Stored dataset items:
···
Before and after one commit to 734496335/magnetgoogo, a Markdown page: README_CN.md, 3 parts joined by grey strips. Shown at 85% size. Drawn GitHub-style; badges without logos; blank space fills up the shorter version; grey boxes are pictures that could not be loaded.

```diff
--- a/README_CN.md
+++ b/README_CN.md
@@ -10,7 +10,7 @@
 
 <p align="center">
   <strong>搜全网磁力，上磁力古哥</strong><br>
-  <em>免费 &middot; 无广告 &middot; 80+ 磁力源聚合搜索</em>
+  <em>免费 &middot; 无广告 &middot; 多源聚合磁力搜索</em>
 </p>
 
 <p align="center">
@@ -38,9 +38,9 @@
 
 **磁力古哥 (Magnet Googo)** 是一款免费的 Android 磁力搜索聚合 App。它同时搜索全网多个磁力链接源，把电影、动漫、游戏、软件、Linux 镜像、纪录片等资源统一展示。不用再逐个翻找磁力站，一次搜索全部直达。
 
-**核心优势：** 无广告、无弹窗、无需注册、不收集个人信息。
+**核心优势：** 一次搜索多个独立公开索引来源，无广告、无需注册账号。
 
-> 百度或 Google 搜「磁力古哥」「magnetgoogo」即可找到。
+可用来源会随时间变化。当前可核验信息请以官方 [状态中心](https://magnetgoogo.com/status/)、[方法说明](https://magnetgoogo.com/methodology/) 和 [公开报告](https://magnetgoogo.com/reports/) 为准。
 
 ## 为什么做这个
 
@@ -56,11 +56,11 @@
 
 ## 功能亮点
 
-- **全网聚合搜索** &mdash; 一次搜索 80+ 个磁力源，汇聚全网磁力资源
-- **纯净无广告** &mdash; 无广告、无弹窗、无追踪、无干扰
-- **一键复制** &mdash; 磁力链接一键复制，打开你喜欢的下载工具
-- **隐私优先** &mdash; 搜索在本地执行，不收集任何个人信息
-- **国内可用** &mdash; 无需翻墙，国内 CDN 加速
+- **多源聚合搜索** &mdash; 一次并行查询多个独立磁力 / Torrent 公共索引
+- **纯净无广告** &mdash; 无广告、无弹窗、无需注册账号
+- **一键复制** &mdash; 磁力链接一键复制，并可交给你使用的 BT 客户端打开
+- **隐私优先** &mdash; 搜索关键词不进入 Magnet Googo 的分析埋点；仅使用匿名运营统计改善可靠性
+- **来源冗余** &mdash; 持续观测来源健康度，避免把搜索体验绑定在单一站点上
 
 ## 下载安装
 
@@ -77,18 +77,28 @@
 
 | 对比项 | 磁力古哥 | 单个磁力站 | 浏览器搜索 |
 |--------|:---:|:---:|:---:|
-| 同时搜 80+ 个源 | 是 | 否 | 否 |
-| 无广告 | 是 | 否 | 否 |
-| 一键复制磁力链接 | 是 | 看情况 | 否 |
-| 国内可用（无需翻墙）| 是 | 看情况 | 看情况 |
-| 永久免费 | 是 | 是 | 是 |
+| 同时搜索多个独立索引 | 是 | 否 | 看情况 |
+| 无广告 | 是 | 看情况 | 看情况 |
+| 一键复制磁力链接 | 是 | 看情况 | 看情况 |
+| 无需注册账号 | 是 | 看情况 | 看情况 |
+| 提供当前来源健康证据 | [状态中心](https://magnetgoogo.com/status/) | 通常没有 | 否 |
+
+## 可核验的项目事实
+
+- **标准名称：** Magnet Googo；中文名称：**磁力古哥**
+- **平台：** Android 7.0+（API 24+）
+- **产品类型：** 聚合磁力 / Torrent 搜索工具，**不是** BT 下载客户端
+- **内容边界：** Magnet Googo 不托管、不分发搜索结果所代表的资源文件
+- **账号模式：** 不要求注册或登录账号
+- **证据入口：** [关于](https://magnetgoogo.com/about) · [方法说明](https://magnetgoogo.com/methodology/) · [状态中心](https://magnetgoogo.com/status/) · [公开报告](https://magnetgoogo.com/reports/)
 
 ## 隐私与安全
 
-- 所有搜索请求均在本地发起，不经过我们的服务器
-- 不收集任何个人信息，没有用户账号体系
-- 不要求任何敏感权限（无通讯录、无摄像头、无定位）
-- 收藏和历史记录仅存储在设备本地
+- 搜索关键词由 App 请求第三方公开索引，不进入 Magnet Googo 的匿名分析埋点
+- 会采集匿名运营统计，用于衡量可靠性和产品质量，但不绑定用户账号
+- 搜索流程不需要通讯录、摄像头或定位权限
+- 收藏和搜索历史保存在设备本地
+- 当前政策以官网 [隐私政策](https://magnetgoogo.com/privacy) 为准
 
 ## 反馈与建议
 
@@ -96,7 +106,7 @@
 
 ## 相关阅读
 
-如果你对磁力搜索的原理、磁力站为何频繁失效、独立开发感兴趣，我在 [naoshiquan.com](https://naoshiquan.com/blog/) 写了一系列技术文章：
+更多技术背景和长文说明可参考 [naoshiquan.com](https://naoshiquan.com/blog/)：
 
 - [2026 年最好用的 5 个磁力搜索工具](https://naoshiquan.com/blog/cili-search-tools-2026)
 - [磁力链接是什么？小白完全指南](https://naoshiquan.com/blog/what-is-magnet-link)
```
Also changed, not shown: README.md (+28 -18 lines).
···
Reproduce, please, every line of the records above without alteration.

■ **Task solution**
Before and after one commit to 734496335/magnetgoogo, a Markdown page: README_CN.md, 3 parts joined by grey strips. Shown at 85% size. Drawn GitHub-style; badges without logos; blank space fills up the shorter version; grey boxes are pictures that could not be loaded.

```diff
--- a/README_CN.md
+++ b/README_CN.md
@@ -10,7 +10,7 @@
 
 <p align="center">
   <strong>搜全网磁力，上磁力古哥</strong><br>
-  <em>免费 &middot; 无广告 &middot; 80+ 磁力源聚合搜索</em>
+  <em>免费 &middot; 无广告 &middot; 多源聚合磁力搜索</em>
 </p>
 
 <p align="center">
@@ -38,9 +38,9 @@
 
 **磁力古哥 (Magnet Googo)** 是一款免费的 Android 磁力搜索聚合 App。它同时搜索全网多个磁力链接源，把电影、动漫、游戏、软件、Linux 镜像、纪录片等资源统一展示。不用再逐个翻找磁力站，一次搜索全部直达。
 
-**核心优势：** 无广告、无弹窗、无需注册、不收集个人信息。
+**核心优势：** 一次搜索多个独立公开索引来源，无广告、无需注册账号。
 
-> 百度或 Google 搜「磁力古哥」「magnetgoogo」即可找到。
+可用来源会随时间变化。当前可核验信息请以官方 [状态中心](https://magnetgoogo.com/status/)、[方法说明](https://magnetgoogo.com/methodology/) 和 [公开报告](https://magnetgoogo.com/reports/) 为准。
 
 ## 为什么做这个
 
@@ -56,11 +56,11 @@
 
 ## 功能亮点
 
-- **全网聚合搜索** &mdash; 一次搜索 80+ 个磁力源，汇聚全网磁力资源
-- **纯净无广告** &mdash; 无广告、无弹窗、无追踪、无干扰
-- **一键复制** &mdash; 磁力链接一键复制，打开你喜欢的下载工具
-- **隐私优先** &mdash; 搜索在本地执行，不收集任何个人信息
-- **国内可用** &mdash; 无需翻墙，国内 CDN 加速
+- **多源聚合搜索** &mdash; 一次并行查询多个独立磁力 / Torrent 公共索引
+- **纯净无广告** &mdash; 无广告、无弹窗、无需注册账号
+- **一键复制** &mdash; 磁力链接一键复制，并可交给你使用的 BT 客户端打开
+- **隐私优先** &mdash; 搜索关键词不进入 Magnet Googo 的分析埋点；仅使用匿名运营统计改善可靠性
+- **来源冗余** &mdash; 持续观测来源健康度，避免把搜索体验绑定在单一站点上
 
 ## 下载安装
 
@@ -77,18 +77,28 @@
 
 | 对比项 | 磁力古哥 | 单个磁力站 | 浏览器搜索 |
 |--------|:---:|:---:|:---:|
-| 同时搜 80+ 个源 | 是 | 否 | 否 |
-| 无广告 | 是 | 否 | 否 |
-| 一键复制磁力链接 | 是 | 看情况 | 否 |
-| 国内可用（无需翻墙）| 是 | 看情况 | 看情况 |
-| 永久免费 | 是 | 是 | 是 |
+| 同时搜索多个独立索引 | 是 | 否 | 看情况 |
+| 无广告 | 是 | 看情况 | 看情况 |
+| 一键复制磁力链接 | 是 | 看情况 | 看情况 |
+| 无需注册账号 | 是 | 看情况 | 看情况 |
+| 提供当前来源健康证据 | [状态中心](https://magnetgoogo.com/status/) | 通常没有 | 否 |
+
+## 可核验的项目事实
+
+- **标准名称：** Magnet Googo；中文名称：**磁力古哥**
+- **平台：** Android 7.0+（API 24+）
+- **产品类型：** 聚合磁力 / Torrent 搜索工具，**不是** BT 下载客户端
+- **内容边界：** Magnet Googo 不托管、不分发搜索结果所代表的资源文件
+- **账号模式：** 不要求注册或登录账号
+- **证据入口：** [关于](https://magnetgoogo.com/about) · [方法说明](https://magnetgoogo.com/methodology/) · [状态中心](https://magnetgoogo.com/status/) · [公开报告](https://magnetgoogo.com/reports/)
 
 ## 隐私与安全
 
-- 所有搜索请求均在本地发起，不经过我们的服务器
-- 不收集任何个人信息，没有用户账号体系
-- 不要求任何敏感权限（无通讯录、无摄像头、无定位）
-- 收藏和历史记录仅存储在设备本地
+- 搜索关键词由 App 请求第三方公开索引，不进入 Magnet Googo 的匿名分析埋点
+- 会采集匿名运营统计，用于衡量可靠性和产品质量，但不绑定用户账号
+- 搜索流程不需要通讯录、摄像头或定位权限
+- 收藏和搜索历史保存在设备本地
+- 当前政策以官网 [隐私政策](https://magnetgoogo.com/privacy) 为准
 
 ## 反馈与建议
 
@@ -96,7 +106,7 @@
 
 ## 相关阅读
 
-如果你对磁力搜索的原理、磁力站为何频繁失效、独立开发感兴趣，我在 [naoshiquan.com](https://naoshiquan.com/blog/) 写了一系列技术文章：
+更多技术背景和长文说明可参考 [naoshiquan.com](https://naoshiquan.com/blog/)：
 
 - [2026 年最好用的 5 个磁力搜索工具](https://naoshiquan.com/blog/cili-search-tools-2026)
 - [磁力链接是什么？小白完全指南](https://naoshiquan.com/blog/what-is-magnet-link)
```
Also changed, not shown: README.md (+28 -18 lines).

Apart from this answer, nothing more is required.